Version difference data:
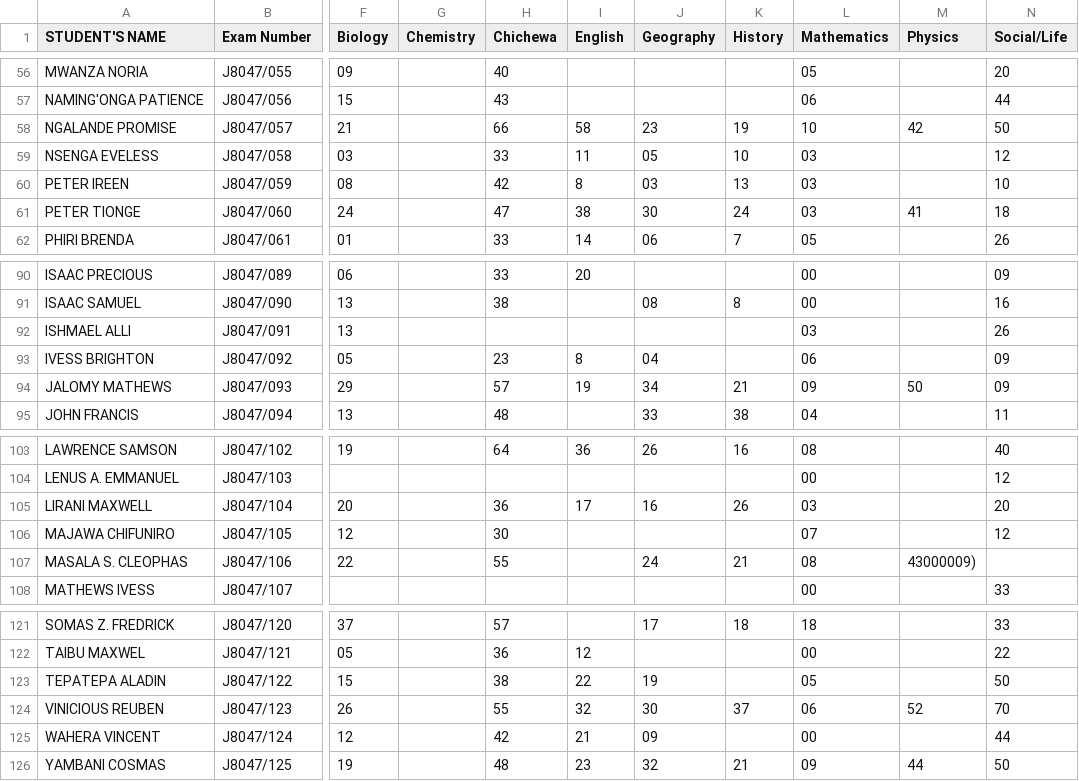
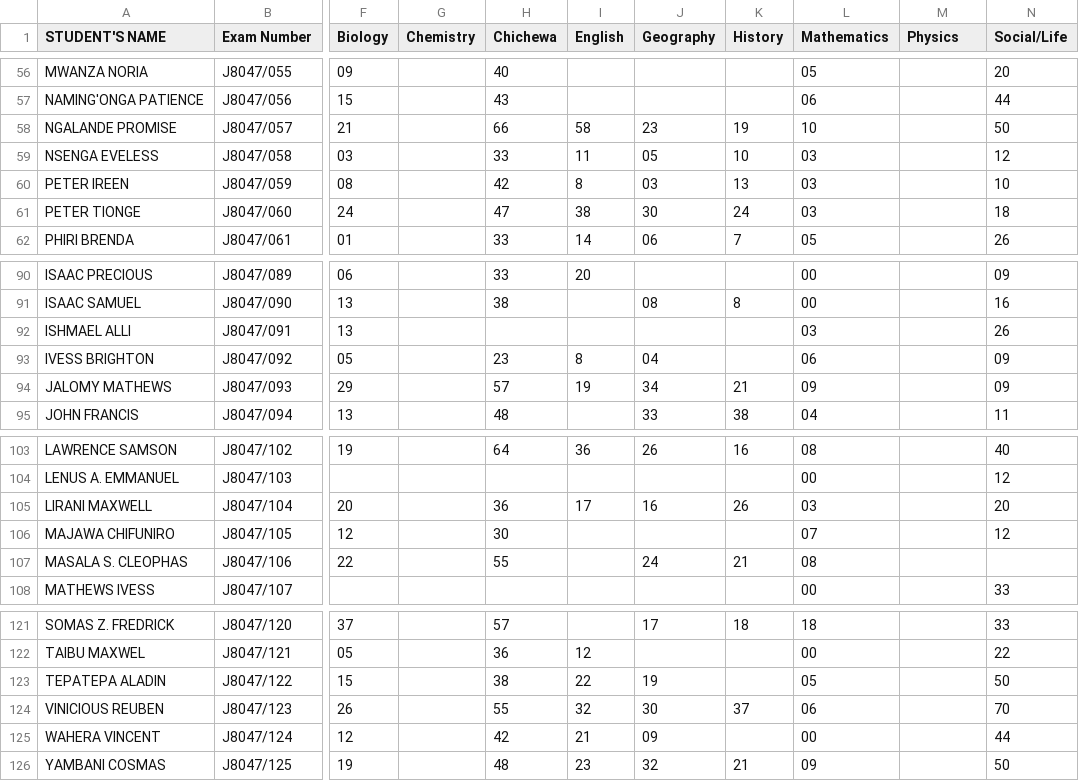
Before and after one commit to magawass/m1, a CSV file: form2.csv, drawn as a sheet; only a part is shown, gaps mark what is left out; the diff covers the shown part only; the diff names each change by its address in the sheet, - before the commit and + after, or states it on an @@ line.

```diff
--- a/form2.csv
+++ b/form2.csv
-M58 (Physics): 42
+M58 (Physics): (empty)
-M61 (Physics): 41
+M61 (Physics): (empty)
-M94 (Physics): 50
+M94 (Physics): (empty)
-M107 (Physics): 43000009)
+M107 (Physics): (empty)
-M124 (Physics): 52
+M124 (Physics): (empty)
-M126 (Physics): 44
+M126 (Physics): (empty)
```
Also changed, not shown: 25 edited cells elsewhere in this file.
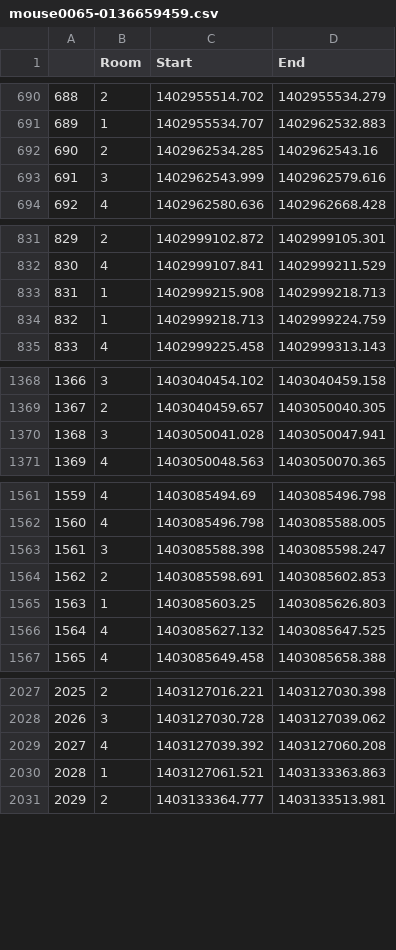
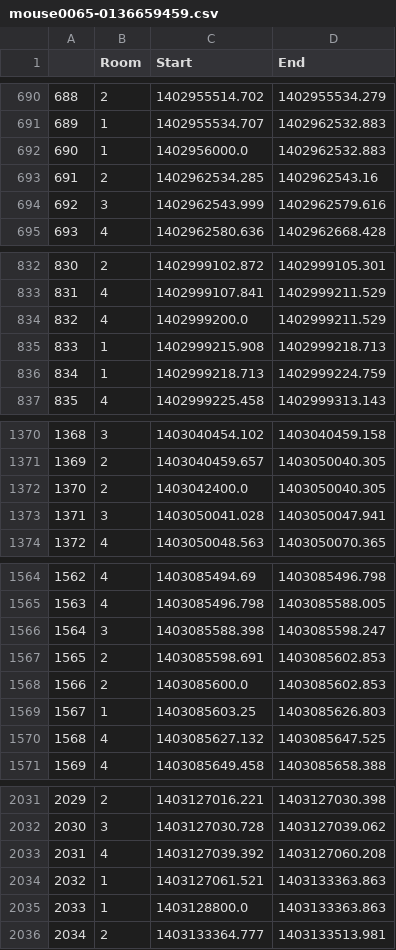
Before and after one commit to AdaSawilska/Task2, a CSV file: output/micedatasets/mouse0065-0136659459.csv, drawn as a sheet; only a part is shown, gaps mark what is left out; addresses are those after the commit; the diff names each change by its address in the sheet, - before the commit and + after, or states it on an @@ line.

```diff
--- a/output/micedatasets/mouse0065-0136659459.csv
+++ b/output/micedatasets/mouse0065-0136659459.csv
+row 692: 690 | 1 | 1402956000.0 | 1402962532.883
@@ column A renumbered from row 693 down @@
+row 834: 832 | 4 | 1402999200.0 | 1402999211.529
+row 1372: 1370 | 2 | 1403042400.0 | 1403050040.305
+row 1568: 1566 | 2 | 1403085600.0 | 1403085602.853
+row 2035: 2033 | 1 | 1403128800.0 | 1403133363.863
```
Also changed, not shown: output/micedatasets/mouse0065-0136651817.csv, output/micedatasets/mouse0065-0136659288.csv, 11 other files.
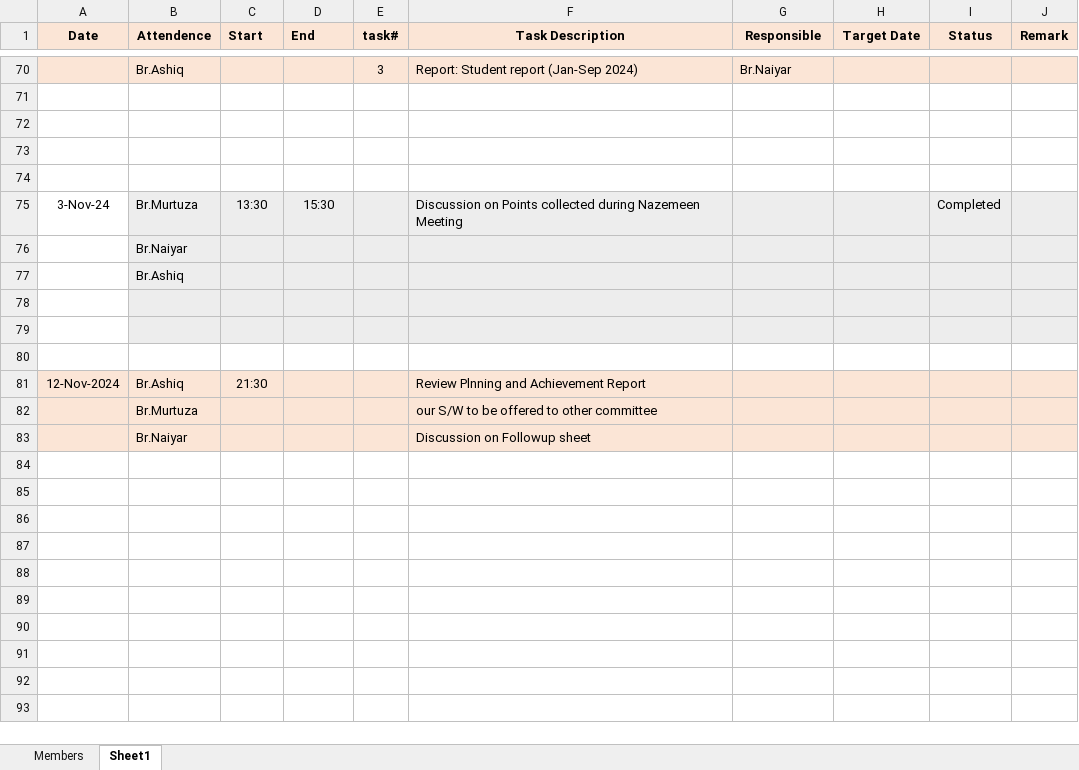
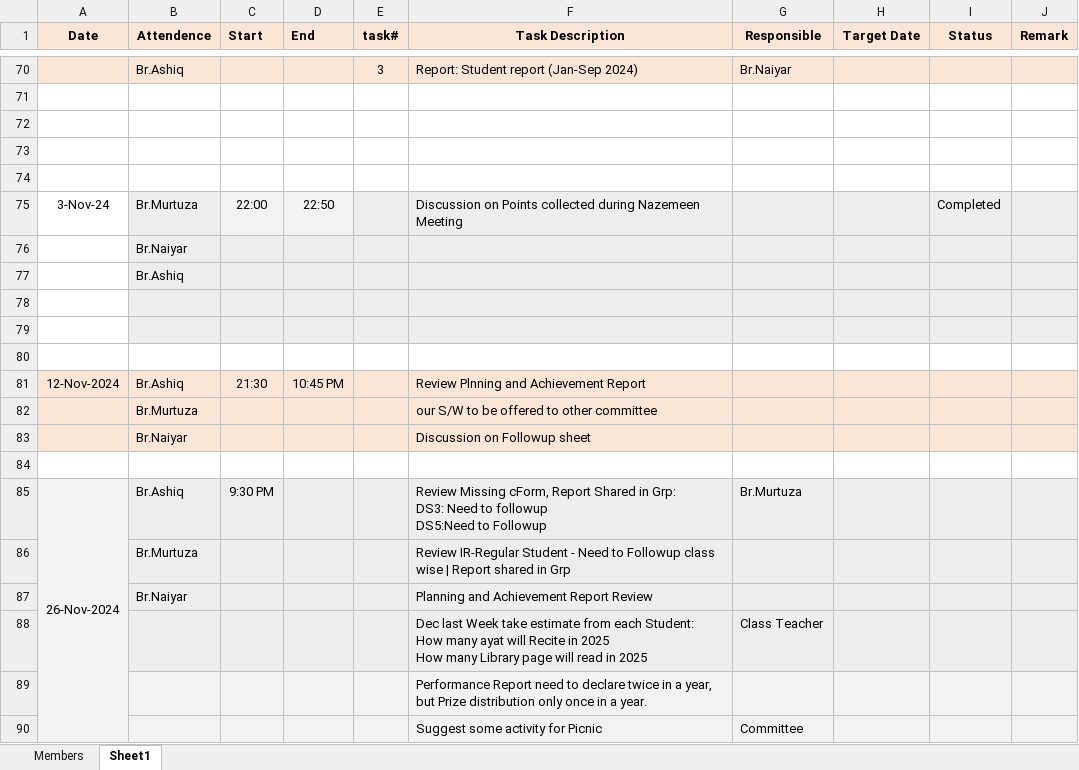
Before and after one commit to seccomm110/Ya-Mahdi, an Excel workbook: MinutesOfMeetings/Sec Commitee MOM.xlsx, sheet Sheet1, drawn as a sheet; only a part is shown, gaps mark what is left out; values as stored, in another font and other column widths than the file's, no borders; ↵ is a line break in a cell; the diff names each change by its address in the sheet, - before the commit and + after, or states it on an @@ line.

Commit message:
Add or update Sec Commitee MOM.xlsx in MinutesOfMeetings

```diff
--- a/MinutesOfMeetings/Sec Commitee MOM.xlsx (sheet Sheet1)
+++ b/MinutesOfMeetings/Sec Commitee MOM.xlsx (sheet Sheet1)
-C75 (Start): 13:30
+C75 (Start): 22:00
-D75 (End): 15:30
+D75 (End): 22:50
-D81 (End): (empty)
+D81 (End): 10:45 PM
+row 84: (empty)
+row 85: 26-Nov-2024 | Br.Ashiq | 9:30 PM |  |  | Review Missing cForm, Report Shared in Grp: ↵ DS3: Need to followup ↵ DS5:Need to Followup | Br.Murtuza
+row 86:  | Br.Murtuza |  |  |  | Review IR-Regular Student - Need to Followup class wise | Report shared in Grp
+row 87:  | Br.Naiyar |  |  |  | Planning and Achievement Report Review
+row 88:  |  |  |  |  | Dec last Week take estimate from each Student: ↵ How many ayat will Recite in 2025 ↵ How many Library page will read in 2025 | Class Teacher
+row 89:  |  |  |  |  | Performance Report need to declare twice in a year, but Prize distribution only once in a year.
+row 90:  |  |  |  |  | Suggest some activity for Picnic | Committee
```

### What the task requires
Provide the count of lines in the data above containing "Physics", and nothing further.

### Expected answer
12